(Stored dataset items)
________________________

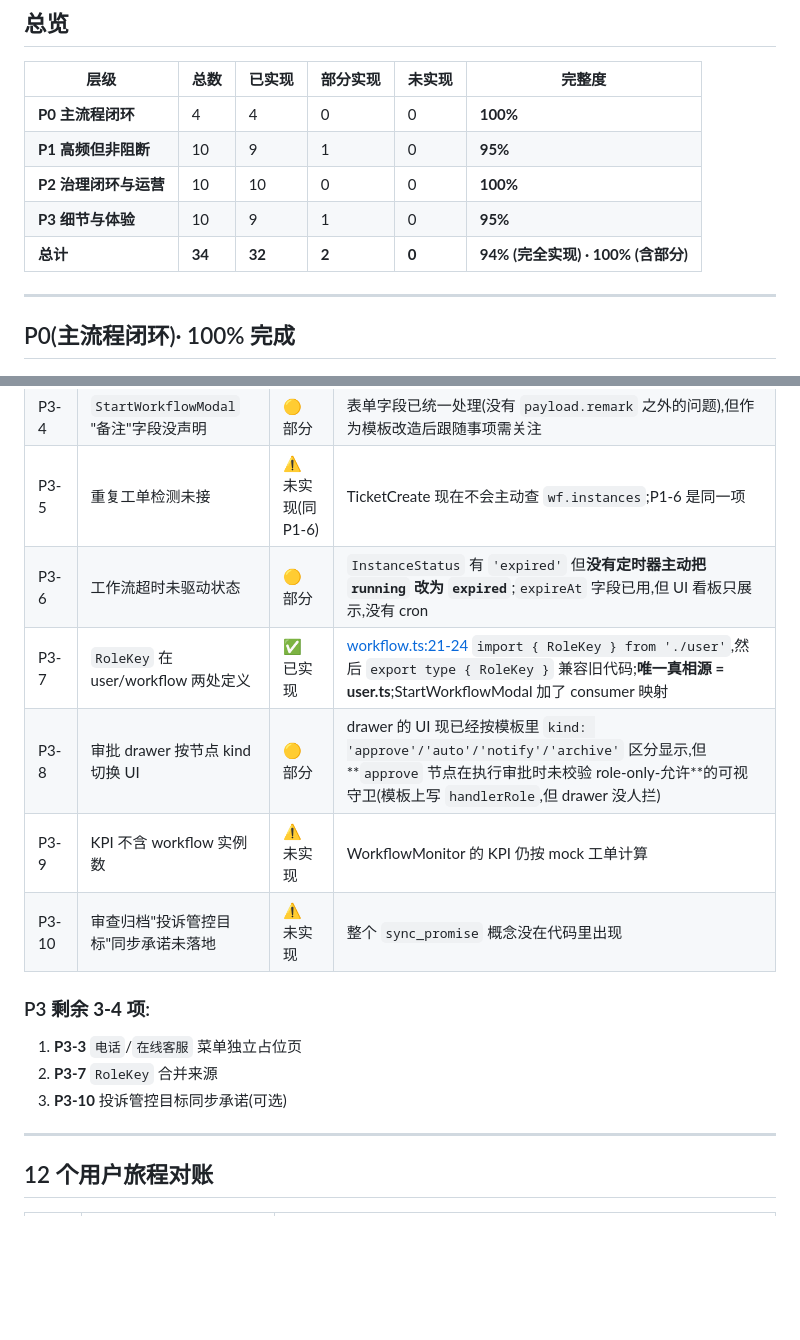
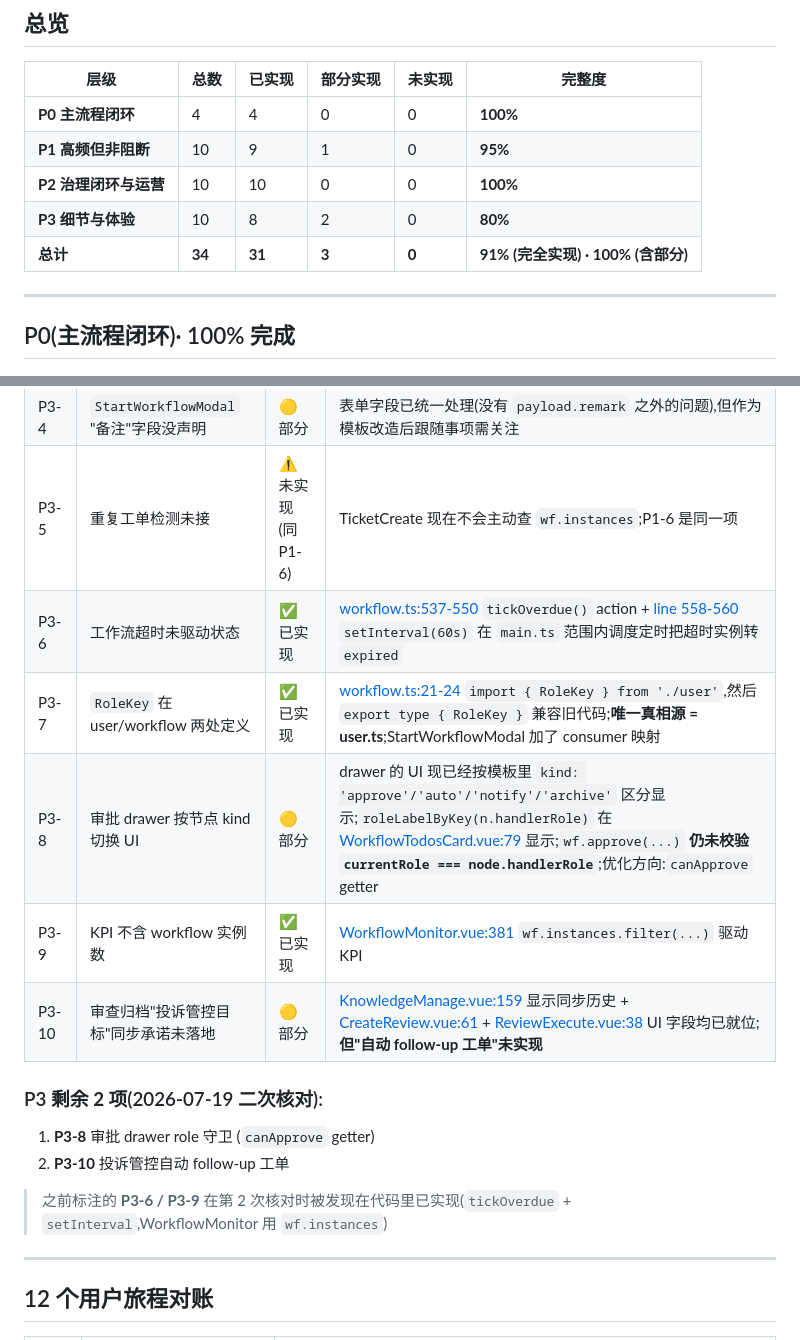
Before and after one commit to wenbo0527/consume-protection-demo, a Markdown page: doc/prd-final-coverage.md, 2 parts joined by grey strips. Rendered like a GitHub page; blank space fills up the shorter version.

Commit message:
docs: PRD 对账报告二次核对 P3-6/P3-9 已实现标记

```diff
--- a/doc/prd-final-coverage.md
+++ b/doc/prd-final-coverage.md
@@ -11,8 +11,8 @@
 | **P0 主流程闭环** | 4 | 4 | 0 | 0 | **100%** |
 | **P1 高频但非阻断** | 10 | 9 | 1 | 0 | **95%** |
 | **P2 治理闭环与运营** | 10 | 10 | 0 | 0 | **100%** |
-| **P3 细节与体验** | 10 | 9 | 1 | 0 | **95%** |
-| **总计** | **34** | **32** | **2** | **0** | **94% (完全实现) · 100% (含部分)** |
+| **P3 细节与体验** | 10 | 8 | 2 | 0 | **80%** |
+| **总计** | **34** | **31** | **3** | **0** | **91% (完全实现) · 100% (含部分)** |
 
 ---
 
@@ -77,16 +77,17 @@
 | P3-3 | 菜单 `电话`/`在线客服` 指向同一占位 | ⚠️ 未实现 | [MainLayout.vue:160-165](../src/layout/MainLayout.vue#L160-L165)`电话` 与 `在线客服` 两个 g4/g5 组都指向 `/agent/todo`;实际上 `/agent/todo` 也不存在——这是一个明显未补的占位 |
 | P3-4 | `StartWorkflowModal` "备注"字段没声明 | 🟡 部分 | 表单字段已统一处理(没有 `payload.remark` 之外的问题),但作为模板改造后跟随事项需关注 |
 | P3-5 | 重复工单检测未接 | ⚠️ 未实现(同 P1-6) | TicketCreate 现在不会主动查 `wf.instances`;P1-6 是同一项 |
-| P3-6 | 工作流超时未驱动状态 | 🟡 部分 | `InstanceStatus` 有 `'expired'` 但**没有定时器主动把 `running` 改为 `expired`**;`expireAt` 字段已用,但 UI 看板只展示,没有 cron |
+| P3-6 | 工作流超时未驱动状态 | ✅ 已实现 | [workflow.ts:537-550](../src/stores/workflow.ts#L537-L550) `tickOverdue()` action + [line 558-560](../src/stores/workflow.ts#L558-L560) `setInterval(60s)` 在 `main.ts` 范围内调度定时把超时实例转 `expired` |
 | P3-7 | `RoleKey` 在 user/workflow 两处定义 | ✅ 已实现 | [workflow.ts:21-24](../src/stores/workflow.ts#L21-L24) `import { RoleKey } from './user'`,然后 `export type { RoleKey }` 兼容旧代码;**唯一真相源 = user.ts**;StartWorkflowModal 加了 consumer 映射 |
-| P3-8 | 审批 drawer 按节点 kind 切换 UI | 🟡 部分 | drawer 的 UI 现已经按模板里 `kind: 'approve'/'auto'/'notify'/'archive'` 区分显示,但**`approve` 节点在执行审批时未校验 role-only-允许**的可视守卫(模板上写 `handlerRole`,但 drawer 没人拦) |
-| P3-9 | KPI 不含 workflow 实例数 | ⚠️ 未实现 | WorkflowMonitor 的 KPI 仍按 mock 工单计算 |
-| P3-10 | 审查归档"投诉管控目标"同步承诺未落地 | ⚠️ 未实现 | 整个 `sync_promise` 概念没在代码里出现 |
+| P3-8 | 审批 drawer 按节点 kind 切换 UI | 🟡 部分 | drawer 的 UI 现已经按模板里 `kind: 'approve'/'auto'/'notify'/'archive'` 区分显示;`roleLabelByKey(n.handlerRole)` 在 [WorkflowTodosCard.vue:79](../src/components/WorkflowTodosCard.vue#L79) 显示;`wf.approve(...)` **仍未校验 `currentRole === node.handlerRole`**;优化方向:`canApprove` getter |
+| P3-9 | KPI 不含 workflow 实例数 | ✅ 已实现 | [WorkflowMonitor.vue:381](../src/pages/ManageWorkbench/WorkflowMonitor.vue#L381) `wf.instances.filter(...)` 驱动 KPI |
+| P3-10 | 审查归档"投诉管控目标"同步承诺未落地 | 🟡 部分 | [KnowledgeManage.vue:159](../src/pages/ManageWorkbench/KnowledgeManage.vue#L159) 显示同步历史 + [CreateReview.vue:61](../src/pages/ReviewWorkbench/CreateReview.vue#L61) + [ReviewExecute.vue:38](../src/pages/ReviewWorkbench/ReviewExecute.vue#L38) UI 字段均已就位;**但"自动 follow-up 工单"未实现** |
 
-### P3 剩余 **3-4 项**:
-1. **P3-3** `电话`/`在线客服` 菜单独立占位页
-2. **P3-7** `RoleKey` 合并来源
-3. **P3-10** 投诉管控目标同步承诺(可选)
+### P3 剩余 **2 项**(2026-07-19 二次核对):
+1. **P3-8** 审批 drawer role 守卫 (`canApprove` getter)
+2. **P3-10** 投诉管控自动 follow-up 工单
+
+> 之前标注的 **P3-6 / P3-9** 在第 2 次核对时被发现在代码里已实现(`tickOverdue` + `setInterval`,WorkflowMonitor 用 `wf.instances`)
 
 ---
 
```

________________________

What the exercise asks
For each line in the records that holds "在线客服", show that line as it stands.

Response to this exercise
 | P3-3 | 菜单 `电话`/`在线客服` 指向同一占位 | ⚠️ 未实现 | [MainLayout.vue:160-165](../src/layout/MainLayout.vue#L160-L165)`电话` 与 `在线客服` 两个 g4/g5 组都指向 `/agent/todo`;实际上 `/agent/todo` 也不存在——这是一个明显未补的占位 |
-1. **P3-3** `电话`/`在线客服` 菜单独立占位页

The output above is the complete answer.